But Locke isn't coming home, and it's clear that this man, who seems like a good and decent person, is risking everything to fix a major screw-up. His personal and professional life is at stake through every mile of his journey, and Knight, who also penned the screenplay, ratchets up the tension or flips it around with every phone call Locke receives. It may not sound all that interesting to watch Hardy talk on his car phone for the duration, but Knight smartly doles out just enough new information that nothing stays dormant for long. What becomes obvious is that Locke is a man who has always prided himself on self-control, and a momentary lapse in judgment has shaken his sense of self. "I'll fix it and it'll all go back to normal", he says with a certainty that borders on delusional. As Locke scrambles to assuage the fears of his nervous assistant, who must now handle the job alone, he must also calm down the woman he's racing towards while trying to hold his family together. The less said about the exact details the better, as Knight and Hardy guide us along deliberately through Locke's soulful journey. There are details revealed about Locke that will constantly alter our perceptions of him and the people who populate his life. His atypical actions have everyone on edge, and they bring us to the edge our seats, too.

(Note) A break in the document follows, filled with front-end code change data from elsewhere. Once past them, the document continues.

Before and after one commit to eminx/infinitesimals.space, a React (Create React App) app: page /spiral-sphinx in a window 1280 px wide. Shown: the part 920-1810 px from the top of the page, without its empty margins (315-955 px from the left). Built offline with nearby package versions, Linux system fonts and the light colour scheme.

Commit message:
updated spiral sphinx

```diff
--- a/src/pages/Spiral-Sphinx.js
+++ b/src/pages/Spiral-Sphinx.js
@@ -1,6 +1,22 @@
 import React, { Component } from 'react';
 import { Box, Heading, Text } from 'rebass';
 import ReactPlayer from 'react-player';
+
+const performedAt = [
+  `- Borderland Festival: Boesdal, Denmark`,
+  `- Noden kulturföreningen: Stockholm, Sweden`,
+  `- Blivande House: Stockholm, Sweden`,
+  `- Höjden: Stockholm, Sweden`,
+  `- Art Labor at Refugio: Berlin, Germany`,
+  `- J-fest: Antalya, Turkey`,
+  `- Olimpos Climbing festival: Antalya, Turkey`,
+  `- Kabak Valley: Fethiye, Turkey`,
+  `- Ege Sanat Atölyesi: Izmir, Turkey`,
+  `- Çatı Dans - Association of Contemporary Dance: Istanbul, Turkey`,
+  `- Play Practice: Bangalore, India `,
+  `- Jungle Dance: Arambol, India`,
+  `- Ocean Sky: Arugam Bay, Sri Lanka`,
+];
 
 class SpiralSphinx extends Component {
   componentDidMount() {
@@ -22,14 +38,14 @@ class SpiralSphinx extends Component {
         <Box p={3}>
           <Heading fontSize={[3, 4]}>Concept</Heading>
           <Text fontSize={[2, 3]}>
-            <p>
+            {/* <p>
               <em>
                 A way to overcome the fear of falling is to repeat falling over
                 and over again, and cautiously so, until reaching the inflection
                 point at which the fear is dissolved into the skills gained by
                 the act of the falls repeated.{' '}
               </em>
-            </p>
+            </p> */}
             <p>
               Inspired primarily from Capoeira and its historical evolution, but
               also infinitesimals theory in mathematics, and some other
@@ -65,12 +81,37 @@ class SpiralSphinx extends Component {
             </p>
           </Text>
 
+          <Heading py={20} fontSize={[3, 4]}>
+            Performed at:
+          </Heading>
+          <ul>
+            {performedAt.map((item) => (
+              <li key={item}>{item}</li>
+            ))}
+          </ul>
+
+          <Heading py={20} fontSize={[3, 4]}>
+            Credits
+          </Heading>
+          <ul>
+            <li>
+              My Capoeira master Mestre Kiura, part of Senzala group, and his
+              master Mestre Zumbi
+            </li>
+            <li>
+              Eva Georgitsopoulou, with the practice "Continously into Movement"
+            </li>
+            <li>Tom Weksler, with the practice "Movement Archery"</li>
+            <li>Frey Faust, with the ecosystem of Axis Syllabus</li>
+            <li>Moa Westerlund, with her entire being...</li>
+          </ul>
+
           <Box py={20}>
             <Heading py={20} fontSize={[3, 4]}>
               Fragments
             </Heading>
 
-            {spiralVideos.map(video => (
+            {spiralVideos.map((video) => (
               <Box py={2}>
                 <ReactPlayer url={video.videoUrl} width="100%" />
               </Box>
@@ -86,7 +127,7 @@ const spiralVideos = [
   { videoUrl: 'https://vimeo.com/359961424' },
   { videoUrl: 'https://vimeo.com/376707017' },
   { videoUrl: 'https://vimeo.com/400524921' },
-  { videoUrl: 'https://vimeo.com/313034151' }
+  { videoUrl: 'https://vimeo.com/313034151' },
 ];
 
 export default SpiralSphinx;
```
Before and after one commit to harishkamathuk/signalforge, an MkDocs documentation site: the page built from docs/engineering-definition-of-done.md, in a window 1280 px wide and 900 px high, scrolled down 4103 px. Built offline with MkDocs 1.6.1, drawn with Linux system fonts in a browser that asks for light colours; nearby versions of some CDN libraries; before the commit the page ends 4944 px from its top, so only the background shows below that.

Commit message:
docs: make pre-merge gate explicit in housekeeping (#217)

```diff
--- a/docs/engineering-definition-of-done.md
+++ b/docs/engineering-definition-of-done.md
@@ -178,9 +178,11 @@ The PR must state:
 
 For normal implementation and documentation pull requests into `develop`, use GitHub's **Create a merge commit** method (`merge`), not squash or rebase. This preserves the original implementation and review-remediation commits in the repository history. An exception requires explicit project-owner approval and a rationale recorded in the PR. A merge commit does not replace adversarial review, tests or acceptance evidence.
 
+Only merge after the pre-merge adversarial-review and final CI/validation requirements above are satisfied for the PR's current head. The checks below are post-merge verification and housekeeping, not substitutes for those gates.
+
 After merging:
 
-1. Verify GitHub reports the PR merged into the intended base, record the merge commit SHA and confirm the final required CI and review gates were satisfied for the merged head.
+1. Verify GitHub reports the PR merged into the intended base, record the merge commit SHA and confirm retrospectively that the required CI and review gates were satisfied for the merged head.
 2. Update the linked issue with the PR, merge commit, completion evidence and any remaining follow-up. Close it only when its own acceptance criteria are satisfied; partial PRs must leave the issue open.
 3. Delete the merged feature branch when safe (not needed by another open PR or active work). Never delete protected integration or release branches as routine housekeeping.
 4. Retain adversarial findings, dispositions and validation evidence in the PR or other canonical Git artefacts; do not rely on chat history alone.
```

It's rare that Locke takes us outside of the vehicle, but when he does the gorgeous, nocturnal cinematography only deepens the mood; sinking us further into Locke's plight. It's amazing how much one can learn about a man in a scant 90 minutes, but we know everything about Locke by the time the movie is done. All of his failings and strengths laid bare for us to see and judge; we know why he seems so eager to make hard decisions regardless of the personal cost. Where the story skids off the road is during Locke's imagined conversations with his deadbeat father. They seem like overkill, making a point about Locke's character that Hardy is more than capable of getting across. His performance here is understated, controlled, and he owns every single moment.

Other than a few false notes, Locke is impressively bold; as thrilling as it is resonant. If nothing else it marks daring new territory for Hardy and Knight alike.